Rejoice, lovers of sludge and noise. It was announced today via Facebook that Old Man Gloom, comprised of members of Converge, Isis, Cave In, and Zozobra, will release a brand-new album titled NO on June 26. The album will be released on member Aaron Turner’s label, Hydra Head, marking the first material that the band has released since the coveted Christmas in 2004.
Holy smokes! ALARM’s fan-boy meter is registering off the charts, and for good reason: hardcore quartet Converge is covering Entombed’s classic “Wolverine Blues” on a new seven-inch split with pioneering grindcore outfit Napalm Death. And it gets better, because the cover includes guests in the form of Tomas Lindberg (At the Gates, Disfear), Aaron Turner (Split Cranium, Mamiffer, ex-Isis), and members of The Hope Conspiracy and Trap Them. Calling it “epic” seems like an understatement.
There’s no actual rule saying that heavy bands have to dilute their heaviness when they indulge in melody — or, for that matter, when they put cutesie My Little Pony-looking dinosaurs on their album covers. For whatever reason, the nerve to attempt either still is rare, as Miami four-piece Torche demonstrates with its third full-length, Harmonicraft.
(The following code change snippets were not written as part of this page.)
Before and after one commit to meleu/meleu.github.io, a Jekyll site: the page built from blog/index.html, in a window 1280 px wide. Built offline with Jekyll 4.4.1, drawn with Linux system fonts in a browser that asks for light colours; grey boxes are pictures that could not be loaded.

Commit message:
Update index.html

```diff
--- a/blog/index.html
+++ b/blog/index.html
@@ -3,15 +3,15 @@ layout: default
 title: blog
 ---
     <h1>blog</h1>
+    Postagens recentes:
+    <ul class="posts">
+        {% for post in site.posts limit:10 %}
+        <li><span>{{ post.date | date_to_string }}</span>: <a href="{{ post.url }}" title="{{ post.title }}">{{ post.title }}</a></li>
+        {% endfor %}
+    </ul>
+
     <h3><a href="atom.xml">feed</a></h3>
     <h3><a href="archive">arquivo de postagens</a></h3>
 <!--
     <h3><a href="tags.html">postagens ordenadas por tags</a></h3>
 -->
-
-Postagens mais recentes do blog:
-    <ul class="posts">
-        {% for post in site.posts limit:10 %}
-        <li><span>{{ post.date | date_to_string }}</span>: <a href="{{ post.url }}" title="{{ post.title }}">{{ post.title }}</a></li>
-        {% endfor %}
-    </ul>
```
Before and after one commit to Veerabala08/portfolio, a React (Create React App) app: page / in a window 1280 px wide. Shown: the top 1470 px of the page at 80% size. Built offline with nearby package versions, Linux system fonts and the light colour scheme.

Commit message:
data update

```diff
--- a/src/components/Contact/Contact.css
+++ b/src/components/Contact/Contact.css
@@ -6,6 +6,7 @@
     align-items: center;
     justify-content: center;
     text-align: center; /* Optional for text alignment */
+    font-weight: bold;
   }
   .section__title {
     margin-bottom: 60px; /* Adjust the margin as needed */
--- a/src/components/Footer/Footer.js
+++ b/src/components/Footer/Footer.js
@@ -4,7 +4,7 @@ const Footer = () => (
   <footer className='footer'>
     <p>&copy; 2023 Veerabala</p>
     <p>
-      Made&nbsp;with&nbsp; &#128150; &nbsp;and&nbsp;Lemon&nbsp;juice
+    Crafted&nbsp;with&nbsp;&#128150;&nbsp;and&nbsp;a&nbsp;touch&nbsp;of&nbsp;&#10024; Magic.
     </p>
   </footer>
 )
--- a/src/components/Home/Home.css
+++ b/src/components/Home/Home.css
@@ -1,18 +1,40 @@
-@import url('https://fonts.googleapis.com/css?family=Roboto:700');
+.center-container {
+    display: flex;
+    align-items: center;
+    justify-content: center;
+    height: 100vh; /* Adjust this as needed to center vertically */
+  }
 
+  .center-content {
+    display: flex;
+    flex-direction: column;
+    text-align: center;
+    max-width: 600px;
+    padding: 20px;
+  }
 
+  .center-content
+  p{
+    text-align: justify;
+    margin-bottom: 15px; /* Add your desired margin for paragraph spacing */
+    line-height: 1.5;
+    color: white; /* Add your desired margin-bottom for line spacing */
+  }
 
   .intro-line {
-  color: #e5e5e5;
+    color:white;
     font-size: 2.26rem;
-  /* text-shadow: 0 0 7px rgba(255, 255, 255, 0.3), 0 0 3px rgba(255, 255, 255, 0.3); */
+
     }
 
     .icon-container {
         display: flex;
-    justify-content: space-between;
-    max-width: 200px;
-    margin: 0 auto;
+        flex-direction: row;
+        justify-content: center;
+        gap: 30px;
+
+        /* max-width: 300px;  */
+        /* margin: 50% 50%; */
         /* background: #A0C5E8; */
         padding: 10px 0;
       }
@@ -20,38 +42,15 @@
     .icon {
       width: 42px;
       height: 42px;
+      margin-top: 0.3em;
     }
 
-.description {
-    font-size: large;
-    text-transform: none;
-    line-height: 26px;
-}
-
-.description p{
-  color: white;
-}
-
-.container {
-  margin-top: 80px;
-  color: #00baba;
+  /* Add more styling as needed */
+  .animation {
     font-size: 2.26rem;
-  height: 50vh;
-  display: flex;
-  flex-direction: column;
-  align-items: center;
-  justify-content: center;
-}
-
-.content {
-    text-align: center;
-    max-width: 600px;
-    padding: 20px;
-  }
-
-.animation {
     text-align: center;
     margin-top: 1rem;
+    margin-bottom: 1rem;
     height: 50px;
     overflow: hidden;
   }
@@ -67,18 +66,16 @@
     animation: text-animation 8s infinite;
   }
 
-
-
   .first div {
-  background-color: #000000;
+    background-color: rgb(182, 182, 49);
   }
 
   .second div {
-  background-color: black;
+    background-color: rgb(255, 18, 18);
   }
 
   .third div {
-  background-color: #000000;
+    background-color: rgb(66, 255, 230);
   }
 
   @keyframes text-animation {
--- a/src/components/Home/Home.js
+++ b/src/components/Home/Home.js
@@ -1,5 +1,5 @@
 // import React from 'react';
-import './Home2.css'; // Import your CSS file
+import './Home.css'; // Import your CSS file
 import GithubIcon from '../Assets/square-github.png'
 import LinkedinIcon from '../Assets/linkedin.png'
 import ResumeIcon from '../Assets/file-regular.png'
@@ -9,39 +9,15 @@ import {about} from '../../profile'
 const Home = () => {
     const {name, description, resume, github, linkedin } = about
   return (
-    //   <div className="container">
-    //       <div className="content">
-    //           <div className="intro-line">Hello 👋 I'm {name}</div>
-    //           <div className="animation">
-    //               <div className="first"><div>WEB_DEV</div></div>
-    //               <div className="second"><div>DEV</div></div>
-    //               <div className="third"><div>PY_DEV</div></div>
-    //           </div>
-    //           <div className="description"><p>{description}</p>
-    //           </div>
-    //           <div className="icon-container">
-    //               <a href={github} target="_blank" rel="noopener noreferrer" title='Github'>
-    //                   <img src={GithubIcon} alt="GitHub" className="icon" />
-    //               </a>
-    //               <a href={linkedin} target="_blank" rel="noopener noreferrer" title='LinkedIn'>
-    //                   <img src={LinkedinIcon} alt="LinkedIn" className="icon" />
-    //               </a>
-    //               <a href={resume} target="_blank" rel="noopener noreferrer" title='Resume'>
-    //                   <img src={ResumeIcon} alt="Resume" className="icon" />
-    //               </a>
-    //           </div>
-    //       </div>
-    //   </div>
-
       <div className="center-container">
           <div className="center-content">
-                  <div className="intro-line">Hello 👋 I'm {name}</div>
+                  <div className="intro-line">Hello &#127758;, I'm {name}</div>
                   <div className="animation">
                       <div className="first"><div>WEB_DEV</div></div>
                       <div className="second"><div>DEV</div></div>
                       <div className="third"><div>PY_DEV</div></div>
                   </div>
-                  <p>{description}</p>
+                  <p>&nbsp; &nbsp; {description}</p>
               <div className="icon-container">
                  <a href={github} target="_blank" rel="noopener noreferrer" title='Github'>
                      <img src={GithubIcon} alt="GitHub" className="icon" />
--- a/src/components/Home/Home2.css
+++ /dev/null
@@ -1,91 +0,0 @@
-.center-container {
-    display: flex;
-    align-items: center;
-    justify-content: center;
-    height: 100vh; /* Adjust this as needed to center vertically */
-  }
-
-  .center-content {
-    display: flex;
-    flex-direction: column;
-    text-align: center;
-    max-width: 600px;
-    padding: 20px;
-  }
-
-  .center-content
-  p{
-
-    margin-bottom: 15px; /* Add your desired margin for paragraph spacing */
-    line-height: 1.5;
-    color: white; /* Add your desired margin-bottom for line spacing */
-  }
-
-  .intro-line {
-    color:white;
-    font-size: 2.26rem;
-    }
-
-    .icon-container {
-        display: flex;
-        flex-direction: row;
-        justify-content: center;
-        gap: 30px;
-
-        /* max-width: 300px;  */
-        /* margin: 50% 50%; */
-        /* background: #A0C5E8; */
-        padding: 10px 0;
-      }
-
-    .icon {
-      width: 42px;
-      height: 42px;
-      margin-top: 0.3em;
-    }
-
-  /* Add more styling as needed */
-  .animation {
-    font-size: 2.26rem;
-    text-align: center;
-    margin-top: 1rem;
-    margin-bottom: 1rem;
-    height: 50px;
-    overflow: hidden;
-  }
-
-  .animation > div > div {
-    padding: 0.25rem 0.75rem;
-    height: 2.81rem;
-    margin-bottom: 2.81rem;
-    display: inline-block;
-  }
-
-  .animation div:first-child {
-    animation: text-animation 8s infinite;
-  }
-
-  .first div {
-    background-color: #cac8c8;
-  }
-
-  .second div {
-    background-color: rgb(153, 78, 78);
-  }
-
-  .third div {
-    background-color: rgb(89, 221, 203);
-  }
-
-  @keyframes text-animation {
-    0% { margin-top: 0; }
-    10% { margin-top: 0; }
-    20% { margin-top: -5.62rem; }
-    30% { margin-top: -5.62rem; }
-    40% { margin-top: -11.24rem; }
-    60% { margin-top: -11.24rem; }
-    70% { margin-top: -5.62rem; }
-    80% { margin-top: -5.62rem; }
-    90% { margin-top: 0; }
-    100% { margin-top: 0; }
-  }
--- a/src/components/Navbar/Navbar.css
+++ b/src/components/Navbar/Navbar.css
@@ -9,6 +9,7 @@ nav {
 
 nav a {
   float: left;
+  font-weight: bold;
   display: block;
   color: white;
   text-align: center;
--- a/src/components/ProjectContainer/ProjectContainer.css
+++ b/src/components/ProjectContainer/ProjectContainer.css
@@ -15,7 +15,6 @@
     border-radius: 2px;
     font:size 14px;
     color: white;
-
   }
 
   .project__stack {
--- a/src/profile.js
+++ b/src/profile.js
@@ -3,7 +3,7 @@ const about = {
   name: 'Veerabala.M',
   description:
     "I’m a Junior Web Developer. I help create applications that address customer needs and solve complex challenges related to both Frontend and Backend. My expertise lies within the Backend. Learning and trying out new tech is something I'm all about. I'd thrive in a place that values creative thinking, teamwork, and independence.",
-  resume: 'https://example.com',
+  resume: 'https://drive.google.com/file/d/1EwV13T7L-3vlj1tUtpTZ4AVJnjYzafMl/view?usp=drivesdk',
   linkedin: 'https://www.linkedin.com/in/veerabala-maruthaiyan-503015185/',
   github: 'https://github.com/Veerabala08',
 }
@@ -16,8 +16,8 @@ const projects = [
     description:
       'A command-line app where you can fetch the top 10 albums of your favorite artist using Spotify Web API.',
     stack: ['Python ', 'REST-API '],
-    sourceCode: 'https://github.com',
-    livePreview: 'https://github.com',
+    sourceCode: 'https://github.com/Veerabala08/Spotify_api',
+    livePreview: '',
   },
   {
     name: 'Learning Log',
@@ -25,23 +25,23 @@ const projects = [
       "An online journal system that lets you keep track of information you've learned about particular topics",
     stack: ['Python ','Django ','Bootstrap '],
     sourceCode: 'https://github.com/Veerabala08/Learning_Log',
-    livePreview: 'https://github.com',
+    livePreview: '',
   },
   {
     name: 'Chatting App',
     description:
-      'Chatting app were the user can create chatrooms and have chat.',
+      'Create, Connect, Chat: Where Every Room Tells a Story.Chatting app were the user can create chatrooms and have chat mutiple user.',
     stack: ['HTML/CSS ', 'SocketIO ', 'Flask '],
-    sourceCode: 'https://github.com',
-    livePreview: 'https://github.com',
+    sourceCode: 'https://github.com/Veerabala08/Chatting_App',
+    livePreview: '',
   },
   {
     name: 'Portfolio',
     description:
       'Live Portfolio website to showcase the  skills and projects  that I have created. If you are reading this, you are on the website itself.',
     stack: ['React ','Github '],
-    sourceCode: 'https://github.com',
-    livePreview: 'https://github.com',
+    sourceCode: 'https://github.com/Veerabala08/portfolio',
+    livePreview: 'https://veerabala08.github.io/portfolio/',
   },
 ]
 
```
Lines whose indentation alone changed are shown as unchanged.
Coalesce: “The Comedian in Question”[audio:http://alarm-magazine.com/wp-content/uploads/2011/06/Coalesce-The-Comedian-In-Question.mp3|titles=Coalesce: “The Comedian In Question”]
Kansas City, Missouri-based hardcore band Coalesce has spent the last decade in flux, with shifting lineups, hiatuses, and sporadic shows prior to a full-blown reunion that spawned a new seven-inch, a full-length, and an EP.
But just because its output and appearances have been limited, the band isn’t out of touch. The scene has simply changed, and lead vocalist Sean Ingram wanted to rediscover the magic of its early days. Now, he finds himself on the ground floor of yet another nascent, independent movement: hardcourt bike polo.
Punk Living Through Non-Musical Means, or This Bike is a Weapon
by Sean Ingram of Coalesce
There was a point a few years ago that I was completely depressed by the world I had created around myself with electronics and new media. A fellow I knew had offed himself, and it was great sport to come up with the best pun skewering his illness in the comments. A band from Japan wrecked on the highway here in the States, seriously fucking some of them up, and the response was, “Van frip, Paypar prease,” in a mocking and fairly racist manner. For whatever reason, this kind of assholery was getting to me, and I made a pact with myself that I would turn everything off, and do my best to disassociate myself from cynicism. A major task, I know. But there is only so much one can take of faceless assholes telling them what is and isn’t cool. So it was done. I was out.
Without all of this extra noise, it was easier to focus on tasks at hand. Planting an orchard, building some old-school hemp rope-swings, not knowing what someone’s done for the last week before catching up with them in person for a beer. Little things were more enjoyable. As my attitude started to ease up, and I started to take more time to enjoy the little things, I noticed some guys on some bikes with big hammers, knocking the shit out of a little ball. I spent the day by the sideline checking these guys out. It was like hockey, but on these Mad Max-looking bikes. But these guys clearly weren’t jocks. These were guys that probably heard “Skate or die, fag!” yelled at them a million times in high school, just like me. So I gave it a shot.